Curiously, for a production which shares cast, set, director and designer with As You Like It (see above), the Bridge Project’s Tempest is actually several shades more hopeful.
It doesn’t start promisingly. The trees from Tom Piper’s post-apocalypse squash court set are gone, but it’s still awful dark, and Ariel’s sixth-form devised-piece antics with the Milanese & Neapolitan seamen conjuring the tempest are nothing to boast about at parents’ evening.
But then Stephen Dillane’s Prospero kicks in. And he’s very good. Part of it is that we’ve seen Dillane do other stuff (in fact, wasn’t he in the last major London revival of The Real Thing? Yes, he was. At Mendes’s Donmar), and he’s not *that* old. So instead of the usual wizened wizard with a stupidly young daughter, we’ve got a plausible deposed duke who just hasn’t been able to get a decent shave these past twelve years.
What’s also nice about Dillane’s performance is that he speaks the lines as if he were a human being talking sense. Indeed, he even mumbles a fair few into oblivion, but this feels like a small price to pay for having that interminable opening exposition scene explained by a person rather than in the usual pompous magisterial sort which crucifies most Tempests before they even get going.
The shipwrecked nobles are fine. They’re dressed unimaginatively in the cast-off costumes from Kenneth Branagh’s film of Hamlet, but since they’ve got to wear something, those are perfectly god things to wear. And while the characterisations are nothing special, they’re serviceable enough.
Juliet Rylance’s Miranda is unspeakable. And exactly the same as her Rosalind (who was pretty much exactly the same as her Ganymede). Although she does perform with such a lack of anything at all that it’s possible to imagine all sorts of better Mirandas onto the tabula rasa of her performance.
Conversely, Christian Carmago, who had made such a catastrophic Orlando, makes for quite a passable Ariel, dressed like a New York new waver circa 1979, with his pretty boy looks and sullen blank stillness making a preferable reading of the part to the usual high-voiced capering and scampering that actors often seem to feel the need to adopt.
Annoyingly, all the scampering and capering seems to have been left to Ron Cephas Jones’s Caliban. Although given the external factors pointing to potential for over-doing the possible post-colonial readings of the play, it’s a pretty straight-forward, and even intelligent version of a creature that no one ever seems able to pin down.
In fact, as Tempests go, this is most defined by its clarity.

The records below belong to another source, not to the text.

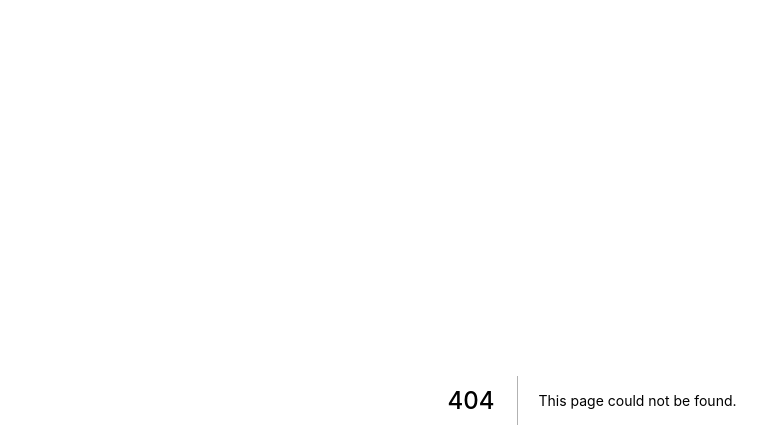
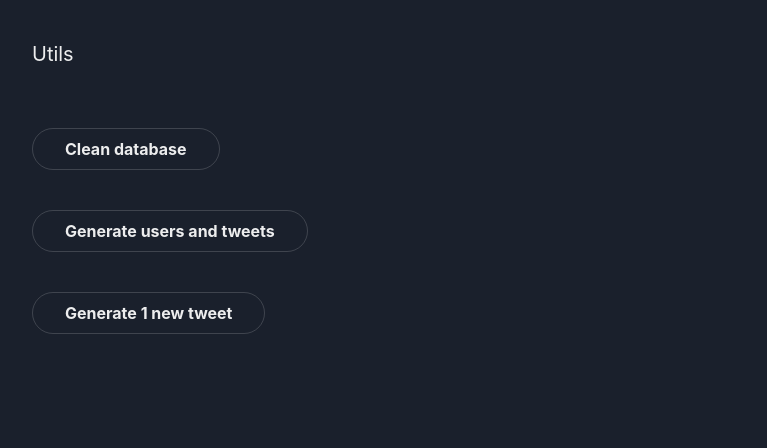
Before and after one commit to msanmaz/prisma-exp, a Next.js app: page /utils in a window 1280 px wide. Before the commit this address had no page. Shown: the top 448 px of the page, without its empty margins (48-815 px from the left). Built offline with nearby package versions, Linux system fonts and the light colour scheme.

Commit message:
faker data

```diff
--- a/components/Sidebar.js
+++ b/components/Sidebar.js
@@ -1,21 +1,10 @@
-import React from 'react';
 import {
-  IconButton,
   Box,
-  CloseButton,
   Flex,
   Icon,
   useColorModeValue,
-  Drawer,
-  DrawerContent,
-  Text,
-  useDisclosure,
-  BoxProps,
-  FlexProps,
   Image,
   Button,
-  VStack,
-  ButtonGroup,
 } from '@chakra-ui/react';
 import {
   FiHome,
@@ -27,11 +16,9 @@ import {
   FiBell,
   FiList
 } from 'react-icons/fi';
-import { IconType } from 'react-icons';
 import { signOut, useSession } from 'next-auth/react'
 import { useRouter } from 'next/router';
 import Link from 'next/link'
-import { getSession } from "next-auth/react"
 
 
 
@@ -68,7 +55,7 @@ const SidebarContent = ({ ...rest }) => {
       bg={useColorModeValue('white', 'gray.900')}
       borderRight="1px"
       borderRightColor={useColorModeValue('gray.200', 'gray.700')}
-      w='full'
+      w={{md:'5rem',xl:'200px'}}
       h="full"
       {...rest}>
       <Flex h="20" alignItems="center" mx="6" justifyContent="space-between">
@@ -93,7 +80,7 @@ const SidebarContent = ({ ...rest }) => {
       <Box px={6} my={4}>
 
 
-        <Box bgColor={'twitter.600'} rounded='full'>
+        <Box display={{md:'none',xl:'flex'}} bgColor={'twitter.600'} rounded='full'>
           {status === 'authenticated' ? (
             <Button w='full' rounded={'full'} bgColor='twitter.600'
               onClick={() => {
@@ -128,7 +115,7 @@ const NavItem = ({ icon, children, ...rest }) => {
       <Flex
         align="center"
         p="4"
-        mx="4"
+        mx={{md:3,xl:4}}
         borderRadius="lg"
         rounded='full'
         role="group"
--- a/package.json
+++ b/package.json
@@ -13,6 +13,7 @@
     "@chakra-ui/react": "^1.8.8",
     "@emotion/react": "^11.9.0",
     "@emotion/styled": "^11.8.1",
+    "@faker-js/faker": "^7.1.0",
     "@heroicons/react": "^1.0.6",
     "@next-auth/prisma-adapter": "^1.0.3",
     "@prisma/client": "3.13.0",
--- a/pages/api/auth/[...nextauth].js
+++ b/pages/api/auth/[...nextauth].js
@@ -77,7 +77,6 @@ export default NextAuth({
     },
     session: async ({ session, token, user }) => {
       if (!session) return null
-      console.log('user',user)
       session.email = token.email
       session.name = token.name
       session.jti = token.jti
--- a/pages/api/setup.js
+++ b/pages/api/setup.js
@@ -4,7 +4,7 @@ import { getSession } from 'next-auth/react'
 export default async function handler(req, res) {
   const session = await getSession({ req })
   if (!session) return res.end()
-
+ //todo for username check
 
   if (req.method === 'POST') {
     await prisma.user.update({
--- a/pages/index.js
+++ b/pages/index.js
@@ -42,7 +42,7 @@ export default function Home({ tweets,session }) {
 
         <Box display={'flex'} direction={'row'} justifyContent={{base:'flex-start',md:'center'}} alignContent={{base:'flex-start',md:'center'}} minH={'100vh'} maxW='2000px'>
 
-          <Flex display={{base:'none',md:'flex'}} h='100vh' position={'sticky'} top={0}>
+          <Flex display={{base:'none',md:'flex',xl:'flex'}}  w={{md:'5rem',xl:'200px'}} h='100vh' position={'sticky'} top={0}>
               <Box  h='full' >
               <SimpleSidebar/>
 
@@ -83,7 +83,7 @@ export default function Home({ tweets,session }) {
 
 
 
-        <Flex position={'sticky'} bottom='0' display={{base:'inline',md:'none'}} w="full" bgColor={'gray.300'} h="auto">
+        <Flex position={'fixed'} bottom='0' display={{base:'inline',md:'none'}} w="full" bgColor={'gray.300'} h="auto">
         <BottomNav/>
         </Flex>
 
--- a/pages/setup.js
+++ b/pages/setup.js
@@ -6,8 +6,6 @@ import { useRouter } from 'next/router'
 export default function Setup() {
   const router = useRouter()
   const { data: session, status } = useSession()
-
-  console.log(session)
 
   const loading = status === 'loading'
   const [name, setName] = useState('')
@@ -19,6 +17,8 @@ export default function Setup() {
   if (!loading && session.user.name) {
     router.push('/')
   }
+
+  console.log('session in setup',session)
 
 
 
--- /dev/null
+++ b/pages/utils.js
@@ -0,0 +1,62 @@
+export default function Utils() {
+    return (
+      <div className='mt-10 ml-20'>
+        <h2 className='mb-10 text-xl'>Utils</h2>
+
+        <div className='flex-1 mb-5'>
+          <button
+            className='border px-8 py-2 mt-5 mr-8 font-bold rounded-full color-accent-contrast bg-color-accent hover:bg-color-accent-hover-darker'
+            onClick={async () => {
+              await fetch('/api/utils', {
+                body: JSON.stringify({
+                  task: 'clean_database',
+                }),
+                headers: {
+                  'Content-Type': 'application/json',
+                },
+                method: 'POST',
+              })
+            }}
+          >
+            Clean database
+          </button>
+        </div>
+        <div className='flex-1 mb-5'>
+          <button
+            className='border px-8 py-2 mt-5 mr-8 font-bold rounded-full color-accent-contrast bg-color-accent hover:bg-color-accent-hover-darker'
+            onClick={async () => {
+              await fetch('/api/utils', {
+                body: JSON.stringify({
+                  task: 'generate_users_and_tweets',
+                }),
+                headers: {
+                  'Content-Type': 'application/json',
+                },
+                method: 'POST',
+              })
+            }}
+          >
+            Generate users and tweets
+          </button>
+        </div>
+        <div className='flex-1 mb-5'>
+          <button
+            className='border px-8 py-2 mt-5 mr-8 font-bold rounded-full color-accent-contrast bg-color-accent hover:bg-color-accent-hover-darker'
+            onClick={async () => {
+              await fetch('/api/utils', {
+                body: JSON.stringify({
+                  task: 'generate_one_tweet',
+                }),
+                headers: {
+                  'Content-Type': 'application/json',
+                },
+                method: 'POST',
+              })
+            }}
+          >
+            Generate 1 new tweet
+          </button>
+        </div>
+      </div>
+    )
+  }
```
Also changed, not shown: pages/api/utils.js (added), 2 other files (tests, documents, lock files or other folders).
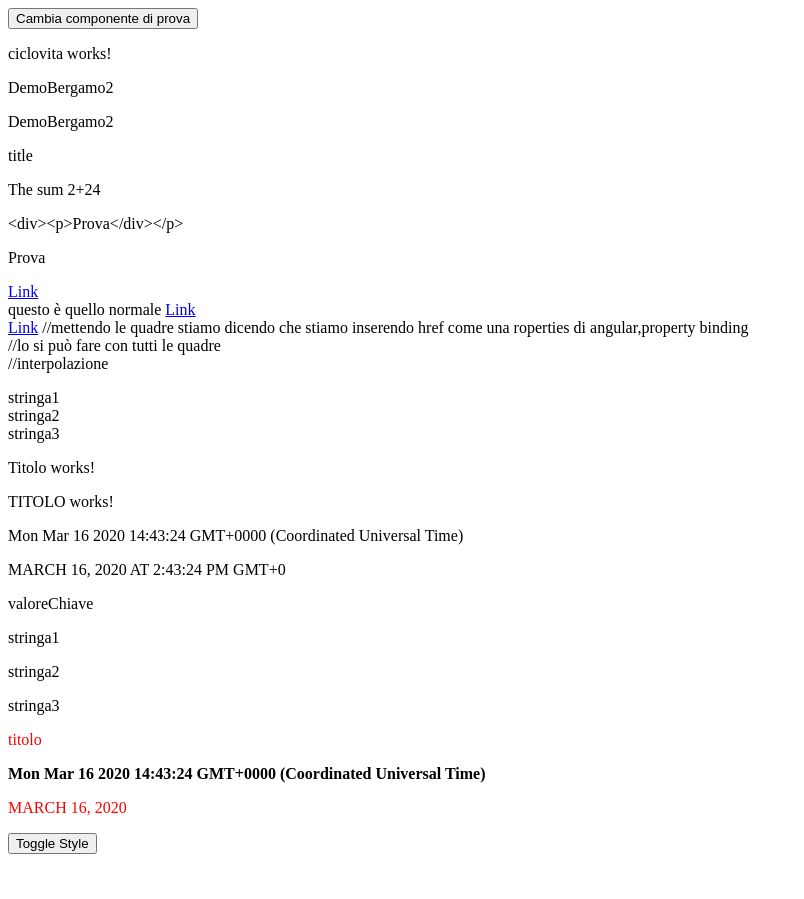
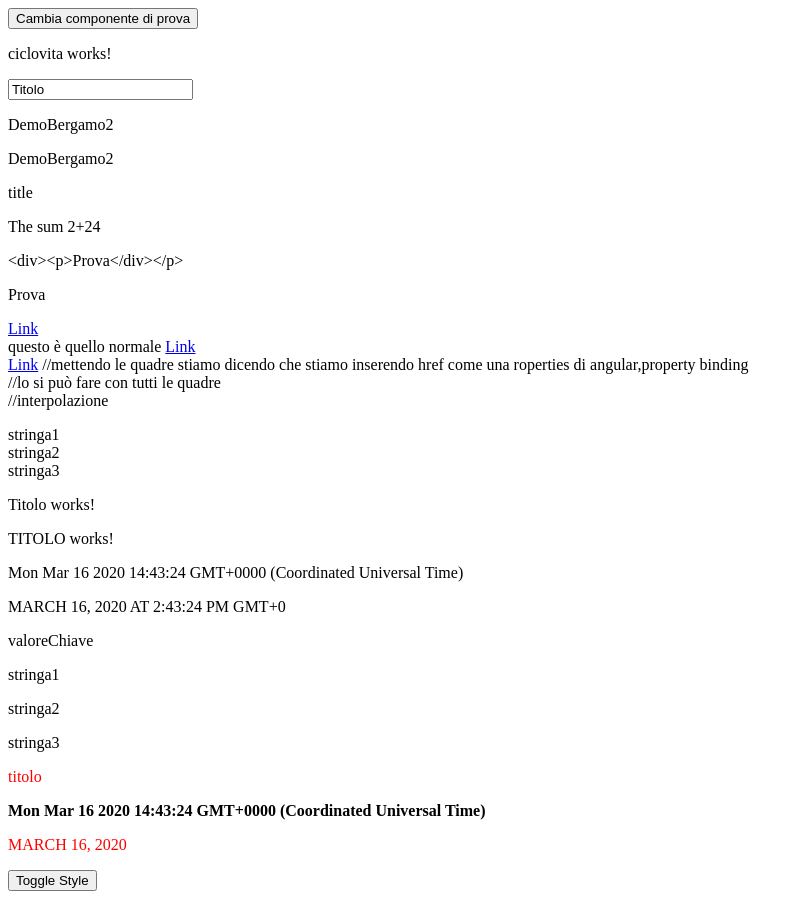
Before and after one commit to EmilioVerri/DemoBergamo2, an Angular app: page / in a window 1280 px wide. Shown: the whole page, without its empty margins (0-804 px from the left). Before the commit the page ends 862 px from the top, so only its background shows below. Built offline with nearby package versions, Linux system fonts and the light colour scheme.

Commit message:
utilizzo view child correzione quello sopra

```diff
--- a/src/app/ciclovita/ciclovita.component.html
+++ b/src/app/ciclovita/ciclovita.component.html
@@ -1 +1,2 @@
 <p>ciclovita works!</p>
+<input [(ngModel)]="title">
```
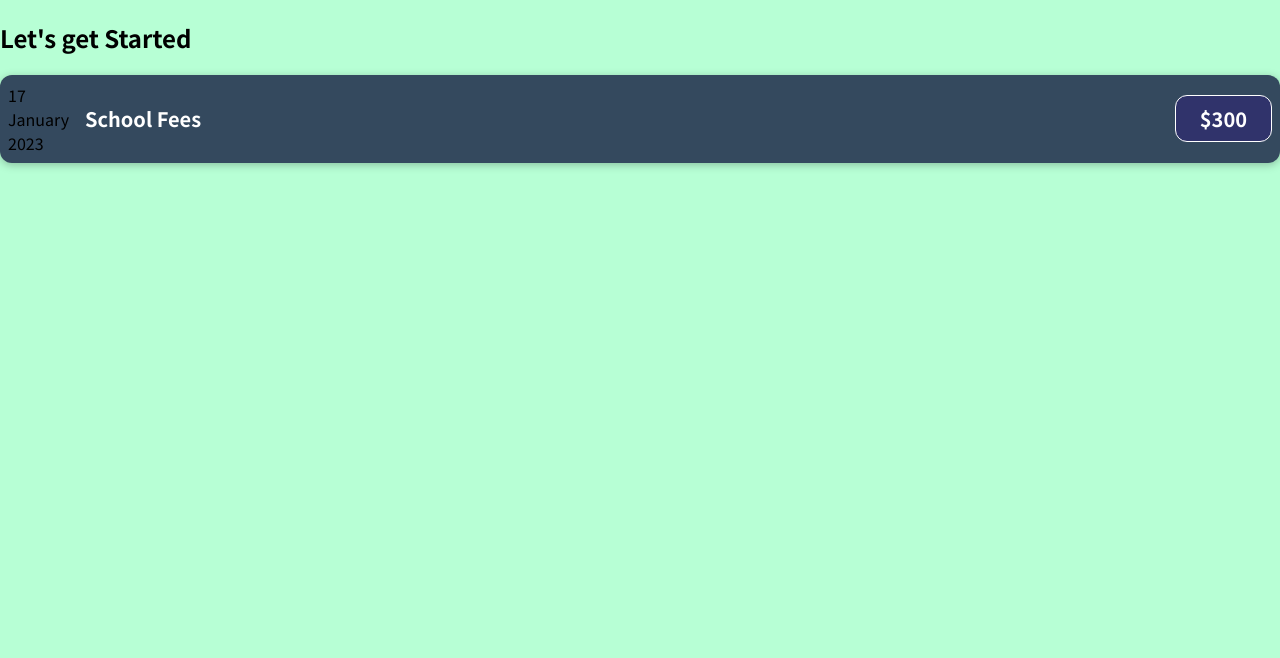
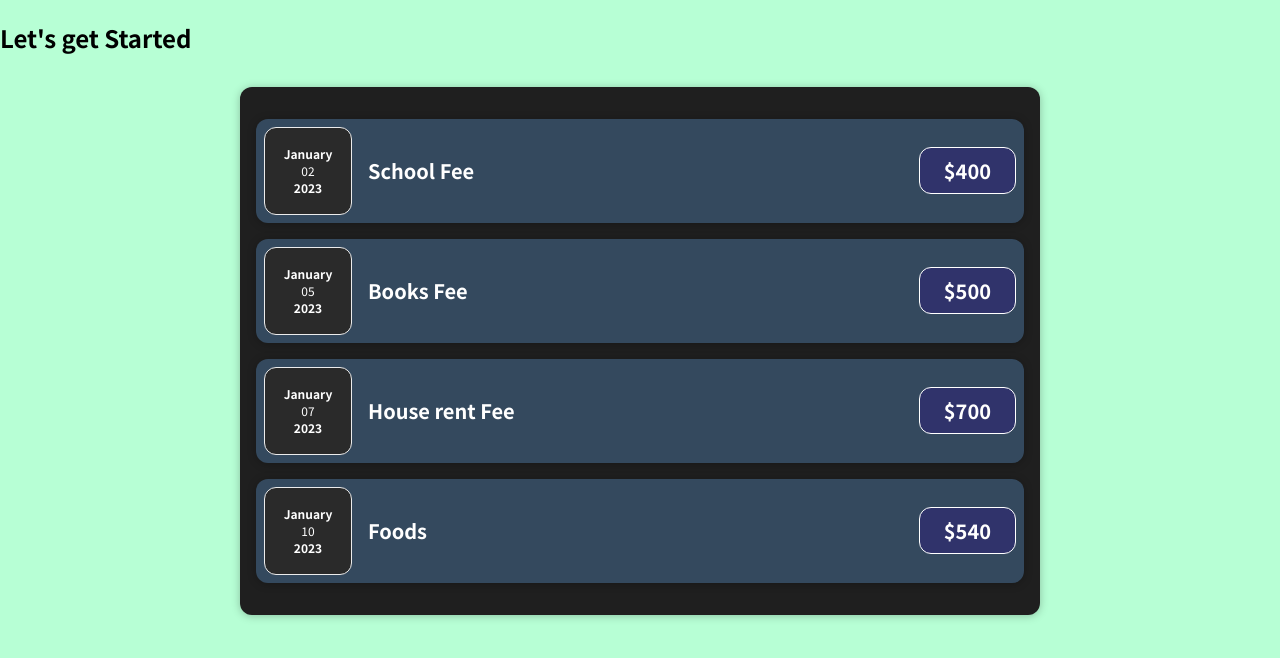
Before and after one commit to Muktar16/ExpenseTracker, a React (Create React App) app: page / in a window 1280 px wide. Shown: the top 658 px of the page. Built offline with nearby package versions, Linux system fonts and the light colour scheme.

Commit message:
Nested Component and arrow Funcrion

```diff
--- a/src/App.js
+++ b/src/App.js
@@ -1,19 +1,39 @@
-import ExpenseItem from "./components/ExpenseItem";
+import React from 'react';
+import Expenses from "./components/Expenses/Expenses";
 
-function App(){
+const App = () => {
+    let expenses = [
+        {
+            id:'e1',
+            title:'School Fee',
+            amount:'400',
+            date: new Date(2022,12,2)
+        },
+        {
+            id:'e2',
+            title:'Books Fee',
+            amount:'500',
+            date:new  Date(2022,12,5)
+        },
+        {
+            id:'e3',
+            title:'House rent Fee',
+            amount:'700',
+            date: new Date(2022,12,7)
+        },
+        {
+            id:'e4',
+            title:'Foods',
+            amount:'540',
+            date: new Date(2022,12,10)
+        }
 
-    let expenseDate = new Date(2022,12,17);
-    let expenseTitle = "School Fees";
-    let expenseAmount = 300;
+    ]
 
    return(
     <div>
         <h2>Let's get Started</h2>
-        <ExpenseItem
-            date={expenseDate}
-            title={expenseTitle}
-            amount={expenseAmount}>
-        </ExpenseItem>
+        <Expenses expenses={expenses}></Expenses>
    </div>
    )
 }
--- a/src/components/ExpenseItem.js
+++ /dev/null
@@ -1,22 +0,0 @@
-import "./ExpenseItem.css"
-
-function ExpenseItem(props){
-    const month = props.date.toLocaleString('en-US',{month: "long"});
-    const year = props.date.getFullYear();
-    const day = props.date.toLocaleString("en-US",{day: "2-digit"});
-    return(
-        <div  className="expense-item">
-            <div>
-                <div>{day}</div>
-                <div>{month}</div>
-                <div>{year}</div>
-            </div>
-            <div className="expense-item_description">
-                <h2>{props.title}</h2>
-                <div className="expense-item_price">${props.amount}</div>
-            </div>
-        </div>
-    )
-}
-
-export default ExpenseItem;
--- /dev/null
+++ b/src/components/Expenses/ExpenseDate.css
@@ -0,0 +1,25 @@
+.expense-date{
+    display: flex;
+    flex-direction: column;
+    width: 5.5rem;
+    height: 5.5rem;
+    border: 1px solid #ececec;
+    background-color: #2a2a2a;
+    color: white;
+    border-radius: 12px;
+    align-items: center;
+    justify-content: center;
+}
+
+.expense-date_month{
+    font-size: 0.75rem;
+    font-weight: bold;
+}
+
+.expense-date_day{
+    font-size: 0.75rem;
+}
+.expense-date_year{
+    font-size: 0.75rem;
+    font-weight: bold;
+}
--- /dev/null
+++ b/src/components/Expenses/ExpenseDate.js
@@ -0,0 +1,18 @@
+
+import "./ExpenseDate.css";
+import React from 'react';
+
+const ExpenseDate = (props) => {
+    const month = props.date.toLocaleString('en-US',{month: "long"});
+    const year = props.date.getFullYear();
+    const day = props.date.toLocaleString("en-US",{day: "2-digit"});
+    return(
+        <div className="expense-date">
+            <div className="expense-date_month">{month}</div>
+            <div className="expense-date_day"> {day} </div>
+            <div className="expense-date_year">{year} </div>
+        </div>
+    )
+}
+
+export default ExpenseDate;
--- a/src/components/ExpenseItem.css
+++ b/src/components/Expenses/ExpenseItem.css
@@ -2,10 +2,8 @@
     display: flex;
     justify-content: space-between;
     align-items: center;
-    box-shadow: 0 2px 8px rgba(0, 0, 0,0.25);
     padding: 0.5rem;
     margin: 1rem 0;
-    border-radius: 12px;
     background-color: #34495e;
 }
 
--- /dev/null
+++ b/src/components/Expenses/ExpenseItem.js
@@ -0,0 +1,18 @@
+import "./ExpenseItem.css";
+import React from 'react';
+import ExpenseDate from "./ExpenseDate";
+import Card from "../UI/Card";
+
+const ExpenseItem = (props)=>{
+    return(
+        <Card  className="expense-item">
+            <ExpenseDate date={props.date }></ExpenseDate>
+            <div className="expense-item_description">
+                <h2>{props.title}</h2>
+                <div className="expense-item_price">${props.amount}</div>
+            </div>
+        </Card>
+    )
+}
+
+export default ExpenseItem;
--- /dev/null
+++ b/src/components/Expenses/Expenses.css
@@ -0,0 +1,7 @@
+.expenses{
+    padding: 1rem;
+    background-color: rgb(31, 31, 31);
+    margin: 2rem auto;
+    width: 50rem;
+    max-width: 95%;
+}
--- /dev/null
+++ b/src/components/Expenses/Expenses.js
@@ -0,0 +1,32 @@
+import "./Expenses.css";
+import React from 'react';
+import ExpenseItem from "./ExpenseItem";
+import Card from "../UI/Card";
+
+const Expenses = (props)=>{
+    return(
+        <Card className="expenses">
+            <ExpenseItem
+                date={props.expenses[0].date}
+                title={props.expenses[0].title}
+                amount={props.expenses[0].amount}/>
+
+            <ExpenseItem
+                date={props.expenses[1].date}
+                title={props.expenses[1].title}
+                amount={props.expenses[1].amount}/>
+
+            <ExpenseItem
+                date={props.expenses[2].date}
+                title={props.expenses[2].title}
+                amount={props.expenses[2].amount}/>
+            <ExpenseItem
+                date={props.expenses[3].date}
+                title={props.expenses[3].title}
+                amount={props.expenses[3].amount}/>
+
+        </Card>
+    )
+}
+
+export default Expenses;
--- /dev/null
+++ b/src/components/UI/Card.css
@@ -0,0 +1,4 @@
+.card{
+    border-radius: 12px;
+    box-shadow: 0 1px 8px rgba(0, 0, 0, 0.25);
+}
--- /dev/null
+++ b/src/components/UI/Card.js
@@ -0,0 +1,9 @@
+import "./Card.css";
+import React from 'react';
+
+const Card = (props) => {
+    const classes = 'card ' + props.className;
+    return <div className={classes}>{props.children}</div>
+}
+
+export default Card;
--- a/src/index.js
+++ b/src/index.js
@@ -1,4 +1,5 @@
 import ReactDom from "react-dom";
+import React from 'react';
 import "./index.css";
 import App from "./App"
 
```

In most other respects it’s a bit like a compilation tape of other recent “straight” Tempests (it’s remarkable that a play that has so many fantastical elements so often seems to end up looking exactly the same), but at least it’s one that knows where it’s going, if not precisely why it’s important that it does.
Piper’s set benefits enormously from the removal of the “forest” at the back, which is replaced by what I presume is a sort of reflective-bottomed moat against the back wall (from the stalls, you can’t see any water, only the dappled reflection of water playing on the walls). The net effect is strangely reminiscent, at times, of scenes from Peter Greenaway’s earlier films (not Prospero’s Books, happily) – I can’t find precise photographic evidence on Google, but I’m pretty sure there’s stuff like it in Drowning By Numbers and A Zed and Two Noughts. Anyway, it looks jolly nice and goes a long way toward making amends for As You Like It. Downstage there’s a large-ish circular sandpit which neatly allows us to imagine the rest of the island being viewed and interfered with from Propsero’s cell, which actually works well as a way of containing the play’s many location changes without all the awkward faffing about of, well, As You Like It.
But, for all this acuity, the thing does begin to drag after a while. I’m not sure if it’s always going to be played without an interval, or whether that was just to get press day over and done with in an acceptably short time, but it definitely needs one. There’s not so much momentum going on here that it wouldn’t benefit from a bit of breathing space.
As for the rest, there’s some pleasant music (though much of it sounds like Michael Nyman’s score for The Piano and none of it is as good as his masque music from Prospero’s Books, sadly), and well, not really much by way of a ‘take’ on the whole thing. By the end, you get a good idea of what happens in the play, but very little idea of what attracted Mendes to it, beyond a desire to prove his competency at making stuff clear. That said, it does “wistful” better than any previous production I’ve seen. The point where Prospero and Gonzalo are reunited is actually touching, and this is the first time I’ve heard the line: “We are such stuff as dreams are made of” related with regret – that being of the same stuff as dreams, rather than the usual “magical” reading, is like admitting to a total lack of substance, an ephemerality.
In short, some lovely moments, but not nearly enough to keep the whole afloat.